Councillor Niels Konge said he was cautious about granting subsidies to one industry when all industries want subsidies. He added that commercial agriculture enterprises already receive greater tax breaks than some other industries.
“I always have a challenge when any specific industry comes along and asks for very specific supports,” he said.
“Everybody wants a subsidy and that’s the challenge as a councillor — how do we figure out what specific groups should get these subsidies, for how long should they get these subsidies — because it’s quite difficult to roll subsidies back.”
City administration says there are some regulation issues with things like greenhouse construction — whether the territorial government or the city has jurisdiction — which still has to be worked out. Yellowknife Mayor Rebecca Alty said these could be looked at during the city’s zoning bylaw rewrite. Alty added agriculture stakeholders would be consulted during that process.

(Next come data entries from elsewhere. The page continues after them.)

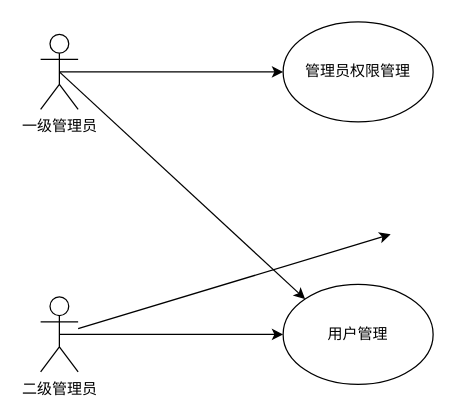
Above: 管理员用例图.drawio in YuChenLiao/UML (draw.io), before the change. Source tidied: cells renumbered, new cells numbered last; positions are measured from the earlier drawing's top-left corner, leaving out a move shared by most shapes. Both pictures are drawn from the tidied source at 125%, with x=0, y=0 at pixel (40, 21).
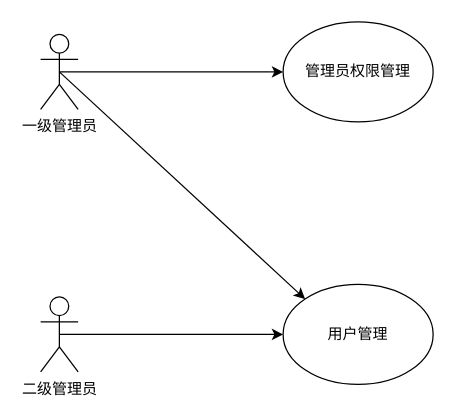
Above is the later version.

Commit message (it also covers changes not shown here):
更新管理员用例图.drawio

Diff of the diagram source:
```diff
@@
 <mxGraphModel>
   <root>
     <mxCell id="0" />
     <mxCell id="1" parent="0" />
     <mxCell id="2" value="一级管理员" style="shape=umlActor;verticalLabelPosition=bottom;verticalAlign=top;html=1;outlineConnect=0;" parent="1" vertex="1">
       <mxGeometry y="10" width="30" height="60" as="geometry" />
     </mxCell>
     <mxCell id="3" value="二级管理员" style="shape=umlActor;verticalLabelPosition=bottom;verticalAlign=top;html=1;outlineConnect=0;" parent="1" vertex="1">
       <mxGeometry y="220" width="30" height="60" as="geometry" />
     </mxCell>
     <mxCell id="4" value="管理员权限管理" style="ellipse;whiteSpace=wrap;html=1;" parent="1" vertex="1">
       <mxGeometry x="194" width="120" height="80" as="geometry" />
     </mxCell>
     <mxCell id="5" value="用户管理" style="ellipse;whiteSpace=wrap;html=1;" parent="1" vertex="1">
       <mxGeometry x="194" y="210" width="120" height="80" as="geometry" />
     </mxCell>
     <mxCell id="6" style="endArrow=classic;html=1;rounded=0;entryX=0;entryY=0.5;entryDx=0;entryDy=0;exitX=0.5;exitY=0.5;exitDx=0;exitDy=0;exitPerimeter=0;" parent="1" edge="1" source="2" target="4">
       <mxGeometry relative="1" as="geometry" />
     </mxCell>
     <mxCell id="7" style="endArrow=classic;html=1;rounded=0;exitX=0.5;exitY=0.5;exitDx=0;exitDy=0;exitPerimeter=0;entryX=0;entryY=0;entryDx=0;entryDy=0;" parent="1" edge="1" source="2" target="5">
       <mxGeometry relative="1" as="geometry" />
     </mxCell>
     <mxCell id="8" style="endArrow=classic;html=1;rounded=0;exitX=0.5;exitY=0.5;exitDx=0;exitDy=0;exitPerimeter=0;entryX=0;entryY=0.5;entryDx=0;entryDy=0;" parent="1" edge="1" source="3" target="5">
       <mxGeometry relative="1" as="geometry" />
     </mxCell>
-    <mxCell id="9" style="endArrow=classic;html=1;rounded=0;" parent="1" edge="1" source="3">
-      <mxGeometry relative="1" as="geometry">
-        <mxPoint x="280" y="170" as="targetPoint" />
-      </mxGeometry>
-    </mxCell>
   </root>
 </mxGraphModel>
```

Etienne Croteau, chef and owner of Boreal Flavour says he can’t afford to buy a lot of land currently because of the impact COVID-19 is having on business. He suggested the city leases land near Kam Lake for businesses, to help them get started.
“If we want this agriculture project to take place and be taken seriously, I really think that the city has to be involved somehow to get access to lands,” said Croteau.
Croteau added that agriculture may need more support at first to get off the ground, as it is less profitable than some other industries.
Thomas added fees for stalls in the farmer’s market, a key space for fledgling agriculture businesses, have become prohibitively expensive for newer businesses.
“While we may be established as longtime vendors, there are new vendors who can’t afford that initial fee for the farmers market,” said Thomas.
Thomas said supporting agriculture businesses will help improve the territory’s sustainability and reduce food miles — the distance food has to travel from the south of Canada to grocery stores in the NWT.
The city’s economic development strategy, which was passed on Monday, agriculture and food are highlighted as one of the city’s key sectors.
Councillors will continue to debate the specifics of the plan at their next regular council meeting on April 12.